=== Task objective ===
Count the lines below that hold "skills". Give the number without comment.

======== Source material ========

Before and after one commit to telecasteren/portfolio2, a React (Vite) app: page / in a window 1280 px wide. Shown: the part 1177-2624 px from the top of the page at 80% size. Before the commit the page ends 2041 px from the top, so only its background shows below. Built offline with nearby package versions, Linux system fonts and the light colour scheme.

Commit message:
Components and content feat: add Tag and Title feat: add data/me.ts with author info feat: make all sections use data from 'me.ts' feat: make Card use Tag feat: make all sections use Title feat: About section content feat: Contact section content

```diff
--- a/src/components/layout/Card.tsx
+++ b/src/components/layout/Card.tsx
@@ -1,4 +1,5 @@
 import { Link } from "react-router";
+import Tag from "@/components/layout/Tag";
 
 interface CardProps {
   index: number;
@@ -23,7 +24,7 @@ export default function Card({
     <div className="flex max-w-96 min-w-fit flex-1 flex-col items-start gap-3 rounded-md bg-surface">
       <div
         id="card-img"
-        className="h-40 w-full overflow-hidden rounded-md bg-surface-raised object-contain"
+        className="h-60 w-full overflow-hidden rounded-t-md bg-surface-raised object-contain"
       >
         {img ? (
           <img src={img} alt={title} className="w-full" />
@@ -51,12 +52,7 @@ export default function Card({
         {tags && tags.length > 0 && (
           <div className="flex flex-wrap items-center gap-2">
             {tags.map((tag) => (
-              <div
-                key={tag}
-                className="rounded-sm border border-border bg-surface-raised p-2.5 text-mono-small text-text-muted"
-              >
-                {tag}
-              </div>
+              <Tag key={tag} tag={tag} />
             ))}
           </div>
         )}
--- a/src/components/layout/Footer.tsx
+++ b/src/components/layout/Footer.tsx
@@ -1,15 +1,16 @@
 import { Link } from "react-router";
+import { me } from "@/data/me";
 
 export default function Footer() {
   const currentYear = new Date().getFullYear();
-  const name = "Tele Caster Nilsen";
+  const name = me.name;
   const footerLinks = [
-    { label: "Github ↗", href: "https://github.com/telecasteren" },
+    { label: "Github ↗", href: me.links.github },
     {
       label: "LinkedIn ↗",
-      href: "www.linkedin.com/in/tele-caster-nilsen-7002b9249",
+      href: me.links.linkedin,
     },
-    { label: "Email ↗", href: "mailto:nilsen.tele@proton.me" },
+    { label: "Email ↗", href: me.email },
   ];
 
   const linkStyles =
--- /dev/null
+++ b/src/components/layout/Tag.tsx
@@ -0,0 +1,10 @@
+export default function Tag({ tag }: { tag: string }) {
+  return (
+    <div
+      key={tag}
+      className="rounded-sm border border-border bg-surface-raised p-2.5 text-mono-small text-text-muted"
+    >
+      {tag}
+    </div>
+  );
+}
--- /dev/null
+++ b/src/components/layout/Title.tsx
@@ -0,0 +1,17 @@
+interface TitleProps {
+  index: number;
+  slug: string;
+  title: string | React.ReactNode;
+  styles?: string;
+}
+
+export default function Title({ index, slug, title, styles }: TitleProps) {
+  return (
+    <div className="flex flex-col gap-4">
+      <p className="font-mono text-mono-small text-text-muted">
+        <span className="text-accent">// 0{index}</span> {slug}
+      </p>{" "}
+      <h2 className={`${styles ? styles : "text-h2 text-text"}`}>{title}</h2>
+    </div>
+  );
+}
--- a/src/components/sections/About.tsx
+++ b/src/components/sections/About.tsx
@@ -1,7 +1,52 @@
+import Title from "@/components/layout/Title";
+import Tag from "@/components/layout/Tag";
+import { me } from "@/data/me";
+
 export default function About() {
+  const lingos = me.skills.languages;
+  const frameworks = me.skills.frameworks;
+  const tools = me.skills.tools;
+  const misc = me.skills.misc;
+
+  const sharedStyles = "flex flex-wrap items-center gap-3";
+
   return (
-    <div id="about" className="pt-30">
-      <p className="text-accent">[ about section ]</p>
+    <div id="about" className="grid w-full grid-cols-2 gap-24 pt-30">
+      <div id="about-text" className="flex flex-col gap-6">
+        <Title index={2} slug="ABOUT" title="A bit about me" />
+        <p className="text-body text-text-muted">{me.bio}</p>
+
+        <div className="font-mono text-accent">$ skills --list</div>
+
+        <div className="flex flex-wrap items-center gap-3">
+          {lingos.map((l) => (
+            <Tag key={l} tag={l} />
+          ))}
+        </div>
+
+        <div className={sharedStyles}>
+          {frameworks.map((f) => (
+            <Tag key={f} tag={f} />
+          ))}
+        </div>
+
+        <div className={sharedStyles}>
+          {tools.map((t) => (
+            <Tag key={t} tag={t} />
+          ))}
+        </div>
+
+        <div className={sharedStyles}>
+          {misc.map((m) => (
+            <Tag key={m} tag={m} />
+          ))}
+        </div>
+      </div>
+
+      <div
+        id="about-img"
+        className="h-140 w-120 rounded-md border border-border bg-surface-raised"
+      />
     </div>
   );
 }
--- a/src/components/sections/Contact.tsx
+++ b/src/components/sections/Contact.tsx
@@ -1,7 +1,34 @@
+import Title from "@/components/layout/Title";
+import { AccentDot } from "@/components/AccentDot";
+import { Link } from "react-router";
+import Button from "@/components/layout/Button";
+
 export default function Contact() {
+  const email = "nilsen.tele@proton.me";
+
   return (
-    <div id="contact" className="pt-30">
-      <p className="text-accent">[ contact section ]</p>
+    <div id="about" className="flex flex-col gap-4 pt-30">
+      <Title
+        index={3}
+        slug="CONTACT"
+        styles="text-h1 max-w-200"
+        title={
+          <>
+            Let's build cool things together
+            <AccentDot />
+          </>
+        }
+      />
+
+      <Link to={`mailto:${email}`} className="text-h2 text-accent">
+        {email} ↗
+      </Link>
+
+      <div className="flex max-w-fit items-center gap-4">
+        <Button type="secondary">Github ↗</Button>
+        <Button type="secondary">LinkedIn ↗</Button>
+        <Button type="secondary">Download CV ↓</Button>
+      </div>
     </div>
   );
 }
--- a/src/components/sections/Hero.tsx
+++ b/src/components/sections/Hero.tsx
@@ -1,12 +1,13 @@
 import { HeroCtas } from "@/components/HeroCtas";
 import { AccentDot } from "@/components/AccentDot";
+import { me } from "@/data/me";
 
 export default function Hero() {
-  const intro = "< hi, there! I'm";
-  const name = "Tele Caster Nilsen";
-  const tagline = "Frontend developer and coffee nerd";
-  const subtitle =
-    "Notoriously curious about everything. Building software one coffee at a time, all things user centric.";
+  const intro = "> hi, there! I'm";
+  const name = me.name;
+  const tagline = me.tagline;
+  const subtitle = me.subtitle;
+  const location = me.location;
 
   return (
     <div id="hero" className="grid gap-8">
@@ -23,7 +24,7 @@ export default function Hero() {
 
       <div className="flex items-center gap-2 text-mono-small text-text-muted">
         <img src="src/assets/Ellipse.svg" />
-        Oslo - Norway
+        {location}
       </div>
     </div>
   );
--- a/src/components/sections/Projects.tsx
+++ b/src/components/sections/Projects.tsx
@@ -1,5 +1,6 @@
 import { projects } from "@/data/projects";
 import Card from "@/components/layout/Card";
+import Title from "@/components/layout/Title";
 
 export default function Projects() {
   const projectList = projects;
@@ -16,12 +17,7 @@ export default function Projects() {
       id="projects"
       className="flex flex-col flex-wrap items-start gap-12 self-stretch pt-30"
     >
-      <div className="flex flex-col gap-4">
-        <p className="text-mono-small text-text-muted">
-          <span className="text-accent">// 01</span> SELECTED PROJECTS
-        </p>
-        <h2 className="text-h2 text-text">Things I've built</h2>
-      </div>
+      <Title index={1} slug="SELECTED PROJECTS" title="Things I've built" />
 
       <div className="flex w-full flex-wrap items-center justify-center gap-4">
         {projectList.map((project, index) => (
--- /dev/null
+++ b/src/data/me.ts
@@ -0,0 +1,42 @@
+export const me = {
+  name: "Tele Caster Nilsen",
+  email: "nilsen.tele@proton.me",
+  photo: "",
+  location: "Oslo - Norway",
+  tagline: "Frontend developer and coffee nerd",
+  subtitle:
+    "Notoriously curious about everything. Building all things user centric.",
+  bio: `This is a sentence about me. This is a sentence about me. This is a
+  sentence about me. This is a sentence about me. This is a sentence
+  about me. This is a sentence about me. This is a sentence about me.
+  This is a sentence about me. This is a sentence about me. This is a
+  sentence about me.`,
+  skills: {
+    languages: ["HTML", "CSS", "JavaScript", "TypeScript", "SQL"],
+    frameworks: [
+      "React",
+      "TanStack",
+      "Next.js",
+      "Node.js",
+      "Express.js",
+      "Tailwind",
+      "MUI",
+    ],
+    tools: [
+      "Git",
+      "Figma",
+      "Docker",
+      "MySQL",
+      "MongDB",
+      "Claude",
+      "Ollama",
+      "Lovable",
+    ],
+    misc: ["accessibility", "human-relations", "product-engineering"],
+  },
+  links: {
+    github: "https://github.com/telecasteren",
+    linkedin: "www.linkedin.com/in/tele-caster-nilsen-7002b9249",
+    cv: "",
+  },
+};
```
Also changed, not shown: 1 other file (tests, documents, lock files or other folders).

========

=== Finished exercise ===
6